Caring precedes hurt, which precedes hate.
If people hate, that’s because something they care about is not happening.
People who hate hurt (are scared) because they see that people don’t care about them.
They feel this as a survival level threat.
If I can’t feel compassion for people who hate, I remain part of the problem!
This is where I store my attempts at writing, please take a look now and then.
[alettertoanyone.com] (My web site)
My observation would be no. The base instinct of unfettered Man is a horror as we have seen with ISIS and looting and violence after disasters. The ‘moral’ structures in place are civic authority and religion. Left to our own devices we are self-serving monsters. (A few individuals excepted)
Relativists would say that moral judgments are always subject to societal norms,but this seems to be proved wrong by the fact that there are some moral judgments that all societies agree on, such as that it is wrong to kill people for pleasure. Also we seem to have certain innate traits which I would call moral, such as our sense of fairness, which has been demonstrated in children as young as three months
If we distinguish between specific moral norms and general moral laws, I think that moral norms are neither subjective nor objective, but inter-subjective: they form a kind of operating system for societies, but they can change, and there can be exceptions.
But there general moral rules or laws like Kant's categorical imperative or the Golden Rule which do not specify any specific norm or behavior, and they are quasi universal. Therefore I'd say that it is always bad to do things that you do not want others to do to you or to your family and friends.
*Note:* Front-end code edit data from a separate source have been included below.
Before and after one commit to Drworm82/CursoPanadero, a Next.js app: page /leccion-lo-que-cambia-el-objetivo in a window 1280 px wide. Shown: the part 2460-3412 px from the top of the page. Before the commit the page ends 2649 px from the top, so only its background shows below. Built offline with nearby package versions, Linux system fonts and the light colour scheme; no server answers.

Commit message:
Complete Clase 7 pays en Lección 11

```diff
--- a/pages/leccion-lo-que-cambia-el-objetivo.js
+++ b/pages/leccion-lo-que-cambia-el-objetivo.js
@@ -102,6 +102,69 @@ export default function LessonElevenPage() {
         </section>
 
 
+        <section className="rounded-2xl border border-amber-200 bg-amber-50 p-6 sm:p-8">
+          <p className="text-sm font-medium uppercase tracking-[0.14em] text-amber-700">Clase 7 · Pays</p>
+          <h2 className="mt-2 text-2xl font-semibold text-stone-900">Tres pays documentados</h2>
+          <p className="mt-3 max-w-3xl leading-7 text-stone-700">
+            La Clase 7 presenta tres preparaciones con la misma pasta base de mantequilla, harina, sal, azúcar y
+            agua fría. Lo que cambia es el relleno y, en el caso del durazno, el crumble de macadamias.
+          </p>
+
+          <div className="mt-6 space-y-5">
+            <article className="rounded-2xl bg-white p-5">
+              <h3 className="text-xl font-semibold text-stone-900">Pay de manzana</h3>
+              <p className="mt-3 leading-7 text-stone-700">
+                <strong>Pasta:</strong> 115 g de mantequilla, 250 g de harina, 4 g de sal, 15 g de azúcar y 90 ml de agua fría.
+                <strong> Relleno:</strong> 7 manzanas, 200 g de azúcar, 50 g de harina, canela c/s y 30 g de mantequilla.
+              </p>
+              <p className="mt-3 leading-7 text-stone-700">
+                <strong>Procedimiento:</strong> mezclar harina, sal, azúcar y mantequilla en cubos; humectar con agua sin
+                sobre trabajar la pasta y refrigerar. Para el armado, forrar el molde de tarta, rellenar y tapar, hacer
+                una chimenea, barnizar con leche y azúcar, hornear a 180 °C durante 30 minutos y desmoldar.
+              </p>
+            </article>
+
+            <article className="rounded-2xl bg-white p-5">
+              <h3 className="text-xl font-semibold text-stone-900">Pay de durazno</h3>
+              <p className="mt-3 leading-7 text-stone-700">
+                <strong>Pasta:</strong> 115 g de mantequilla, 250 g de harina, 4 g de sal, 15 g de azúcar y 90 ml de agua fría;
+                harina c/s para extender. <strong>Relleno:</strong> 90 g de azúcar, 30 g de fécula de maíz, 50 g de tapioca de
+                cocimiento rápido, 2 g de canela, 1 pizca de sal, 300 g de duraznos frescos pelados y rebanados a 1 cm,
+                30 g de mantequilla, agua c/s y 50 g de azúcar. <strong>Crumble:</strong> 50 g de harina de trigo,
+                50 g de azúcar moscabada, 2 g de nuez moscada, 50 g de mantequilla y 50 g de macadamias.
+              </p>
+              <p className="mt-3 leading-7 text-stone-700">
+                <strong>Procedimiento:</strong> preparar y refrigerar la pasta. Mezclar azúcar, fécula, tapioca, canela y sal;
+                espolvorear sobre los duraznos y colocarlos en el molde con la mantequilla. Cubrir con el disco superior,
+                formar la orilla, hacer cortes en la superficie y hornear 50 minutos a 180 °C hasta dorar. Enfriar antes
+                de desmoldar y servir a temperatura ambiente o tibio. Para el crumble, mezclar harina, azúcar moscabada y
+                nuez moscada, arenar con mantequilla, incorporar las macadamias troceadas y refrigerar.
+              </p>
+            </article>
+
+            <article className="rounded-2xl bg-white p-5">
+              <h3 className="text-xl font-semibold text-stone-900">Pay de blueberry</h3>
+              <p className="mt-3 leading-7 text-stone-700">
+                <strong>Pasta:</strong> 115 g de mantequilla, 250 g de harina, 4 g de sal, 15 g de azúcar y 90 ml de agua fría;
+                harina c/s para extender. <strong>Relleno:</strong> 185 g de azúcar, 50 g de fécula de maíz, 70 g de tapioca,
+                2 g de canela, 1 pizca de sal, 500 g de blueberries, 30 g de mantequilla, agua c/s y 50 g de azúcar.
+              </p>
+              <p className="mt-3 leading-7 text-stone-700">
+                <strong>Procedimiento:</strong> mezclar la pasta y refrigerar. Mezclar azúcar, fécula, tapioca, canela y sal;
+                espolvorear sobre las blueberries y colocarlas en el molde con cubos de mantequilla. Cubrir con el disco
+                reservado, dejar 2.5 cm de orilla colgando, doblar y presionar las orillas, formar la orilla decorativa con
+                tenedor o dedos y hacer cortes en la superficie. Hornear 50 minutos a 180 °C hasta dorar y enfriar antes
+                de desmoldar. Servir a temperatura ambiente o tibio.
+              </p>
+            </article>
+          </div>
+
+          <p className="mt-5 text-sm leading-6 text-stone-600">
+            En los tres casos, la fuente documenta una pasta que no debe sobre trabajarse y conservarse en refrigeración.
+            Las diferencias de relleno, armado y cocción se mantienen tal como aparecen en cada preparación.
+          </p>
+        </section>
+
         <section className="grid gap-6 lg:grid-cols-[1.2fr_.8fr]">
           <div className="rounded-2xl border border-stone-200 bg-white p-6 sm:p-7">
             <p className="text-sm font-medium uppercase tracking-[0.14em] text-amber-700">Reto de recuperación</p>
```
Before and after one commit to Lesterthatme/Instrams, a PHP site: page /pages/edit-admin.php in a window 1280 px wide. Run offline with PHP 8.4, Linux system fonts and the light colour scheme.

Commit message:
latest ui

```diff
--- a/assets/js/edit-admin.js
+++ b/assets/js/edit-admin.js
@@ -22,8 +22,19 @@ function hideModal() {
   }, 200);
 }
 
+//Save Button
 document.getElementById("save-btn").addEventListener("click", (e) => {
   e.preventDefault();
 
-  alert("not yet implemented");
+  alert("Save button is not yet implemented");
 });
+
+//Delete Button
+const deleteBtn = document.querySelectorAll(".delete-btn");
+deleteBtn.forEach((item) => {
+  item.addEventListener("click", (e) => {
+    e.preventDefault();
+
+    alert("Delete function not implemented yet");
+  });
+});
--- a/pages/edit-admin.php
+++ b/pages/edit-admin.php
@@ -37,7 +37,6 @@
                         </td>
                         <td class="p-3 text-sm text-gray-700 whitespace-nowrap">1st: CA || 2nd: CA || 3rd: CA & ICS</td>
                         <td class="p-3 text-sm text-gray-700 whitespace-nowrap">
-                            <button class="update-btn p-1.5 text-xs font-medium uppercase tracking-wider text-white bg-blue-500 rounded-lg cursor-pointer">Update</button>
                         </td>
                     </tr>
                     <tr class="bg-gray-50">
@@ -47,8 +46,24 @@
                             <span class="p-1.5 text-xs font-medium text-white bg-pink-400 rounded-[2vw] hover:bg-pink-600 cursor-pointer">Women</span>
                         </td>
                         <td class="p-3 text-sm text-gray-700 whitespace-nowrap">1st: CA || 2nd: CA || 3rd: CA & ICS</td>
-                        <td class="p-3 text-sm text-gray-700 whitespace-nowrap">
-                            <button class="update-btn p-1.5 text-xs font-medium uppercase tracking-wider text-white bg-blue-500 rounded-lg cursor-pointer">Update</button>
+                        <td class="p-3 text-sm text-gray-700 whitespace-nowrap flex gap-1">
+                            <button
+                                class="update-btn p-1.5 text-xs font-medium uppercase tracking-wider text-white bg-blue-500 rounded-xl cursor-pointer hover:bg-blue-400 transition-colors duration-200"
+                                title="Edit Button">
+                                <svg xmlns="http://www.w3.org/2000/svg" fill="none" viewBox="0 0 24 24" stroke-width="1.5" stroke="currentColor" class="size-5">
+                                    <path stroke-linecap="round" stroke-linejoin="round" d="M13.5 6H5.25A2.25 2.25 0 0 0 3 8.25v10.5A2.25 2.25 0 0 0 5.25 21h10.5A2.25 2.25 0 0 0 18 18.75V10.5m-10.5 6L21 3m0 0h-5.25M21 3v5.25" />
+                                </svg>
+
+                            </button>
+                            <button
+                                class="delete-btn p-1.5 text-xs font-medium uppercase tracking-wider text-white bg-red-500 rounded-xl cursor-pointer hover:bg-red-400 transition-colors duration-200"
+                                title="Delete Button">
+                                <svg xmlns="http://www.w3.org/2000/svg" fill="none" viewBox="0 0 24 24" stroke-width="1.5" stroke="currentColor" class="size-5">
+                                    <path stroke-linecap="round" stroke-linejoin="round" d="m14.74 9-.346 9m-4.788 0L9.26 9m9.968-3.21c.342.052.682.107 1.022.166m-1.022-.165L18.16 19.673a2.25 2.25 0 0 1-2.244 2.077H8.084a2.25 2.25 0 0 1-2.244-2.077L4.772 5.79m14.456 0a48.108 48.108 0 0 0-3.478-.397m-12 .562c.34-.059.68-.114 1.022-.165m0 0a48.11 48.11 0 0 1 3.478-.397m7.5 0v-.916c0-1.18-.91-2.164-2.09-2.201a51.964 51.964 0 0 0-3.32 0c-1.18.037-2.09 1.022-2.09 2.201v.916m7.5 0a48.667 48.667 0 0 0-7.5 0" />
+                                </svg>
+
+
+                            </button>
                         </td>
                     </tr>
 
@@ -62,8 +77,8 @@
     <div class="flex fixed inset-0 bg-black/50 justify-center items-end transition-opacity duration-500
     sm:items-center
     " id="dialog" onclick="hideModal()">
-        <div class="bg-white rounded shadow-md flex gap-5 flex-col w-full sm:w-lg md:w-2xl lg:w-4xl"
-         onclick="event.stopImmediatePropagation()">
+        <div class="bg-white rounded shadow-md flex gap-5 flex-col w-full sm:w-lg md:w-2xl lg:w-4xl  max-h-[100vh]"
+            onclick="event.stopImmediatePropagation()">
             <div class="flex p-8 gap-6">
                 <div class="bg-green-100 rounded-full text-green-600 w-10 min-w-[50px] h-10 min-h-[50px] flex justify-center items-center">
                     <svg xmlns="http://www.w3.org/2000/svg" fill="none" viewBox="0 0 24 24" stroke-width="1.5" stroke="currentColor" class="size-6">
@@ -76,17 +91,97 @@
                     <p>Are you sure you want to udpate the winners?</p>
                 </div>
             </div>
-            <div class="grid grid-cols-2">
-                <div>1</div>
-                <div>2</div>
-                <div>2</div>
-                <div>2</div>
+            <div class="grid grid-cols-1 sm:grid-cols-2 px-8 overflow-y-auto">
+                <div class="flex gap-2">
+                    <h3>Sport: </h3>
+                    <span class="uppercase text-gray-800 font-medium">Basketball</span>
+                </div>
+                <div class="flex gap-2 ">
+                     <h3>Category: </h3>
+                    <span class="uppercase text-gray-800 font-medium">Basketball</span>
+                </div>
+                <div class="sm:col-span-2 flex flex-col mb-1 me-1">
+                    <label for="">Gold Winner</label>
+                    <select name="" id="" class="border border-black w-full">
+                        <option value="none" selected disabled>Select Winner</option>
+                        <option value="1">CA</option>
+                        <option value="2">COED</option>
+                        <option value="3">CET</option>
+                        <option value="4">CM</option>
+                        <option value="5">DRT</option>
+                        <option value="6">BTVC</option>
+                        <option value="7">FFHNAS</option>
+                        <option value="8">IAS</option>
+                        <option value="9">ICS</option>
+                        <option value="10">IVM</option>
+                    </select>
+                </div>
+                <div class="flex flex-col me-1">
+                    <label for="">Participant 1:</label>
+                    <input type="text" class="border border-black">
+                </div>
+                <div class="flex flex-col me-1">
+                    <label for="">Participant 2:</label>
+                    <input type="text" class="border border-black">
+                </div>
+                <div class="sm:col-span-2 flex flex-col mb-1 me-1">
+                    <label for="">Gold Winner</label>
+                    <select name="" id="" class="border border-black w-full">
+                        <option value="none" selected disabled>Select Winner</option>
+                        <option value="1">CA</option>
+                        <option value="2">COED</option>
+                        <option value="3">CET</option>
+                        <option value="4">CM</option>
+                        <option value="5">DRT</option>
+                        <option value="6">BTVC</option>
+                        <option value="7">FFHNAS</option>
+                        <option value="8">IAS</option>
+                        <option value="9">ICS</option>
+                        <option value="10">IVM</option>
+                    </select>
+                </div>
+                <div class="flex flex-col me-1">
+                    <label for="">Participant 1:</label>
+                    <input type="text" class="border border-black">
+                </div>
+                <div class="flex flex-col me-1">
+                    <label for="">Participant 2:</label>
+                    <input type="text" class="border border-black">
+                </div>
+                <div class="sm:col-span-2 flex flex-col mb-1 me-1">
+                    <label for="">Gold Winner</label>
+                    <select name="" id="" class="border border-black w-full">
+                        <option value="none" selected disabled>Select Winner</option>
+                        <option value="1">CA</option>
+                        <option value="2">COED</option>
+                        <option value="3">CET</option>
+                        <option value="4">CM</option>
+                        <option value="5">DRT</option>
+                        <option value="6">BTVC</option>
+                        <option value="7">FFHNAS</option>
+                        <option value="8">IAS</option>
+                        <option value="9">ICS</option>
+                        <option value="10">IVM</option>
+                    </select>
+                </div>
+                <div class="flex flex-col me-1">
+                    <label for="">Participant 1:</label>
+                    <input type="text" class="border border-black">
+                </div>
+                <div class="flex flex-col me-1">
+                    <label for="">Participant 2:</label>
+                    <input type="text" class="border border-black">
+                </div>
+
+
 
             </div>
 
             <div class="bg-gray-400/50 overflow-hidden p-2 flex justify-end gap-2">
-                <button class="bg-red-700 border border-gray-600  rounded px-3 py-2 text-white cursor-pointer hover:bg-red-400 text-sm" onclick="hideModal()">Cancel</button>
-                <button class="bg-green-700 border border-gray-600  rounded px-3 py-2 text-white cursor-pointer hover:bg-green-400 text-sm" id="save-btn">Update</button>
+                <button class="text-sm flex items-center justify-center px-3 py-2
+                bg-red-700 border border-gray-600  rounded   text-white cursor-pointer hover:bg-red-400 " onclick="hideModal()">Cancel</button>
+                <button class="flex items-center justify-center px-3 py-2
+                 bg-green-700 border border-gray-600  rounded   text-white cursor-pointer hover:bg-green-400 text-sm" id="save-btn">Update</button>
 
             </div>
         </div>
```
NO, name any morality and you could find a situation where it would be moral to break it. Example is, it is unmoral to take a life, but if your life or the life of your family threated, would you not kill to protect your own life or your family.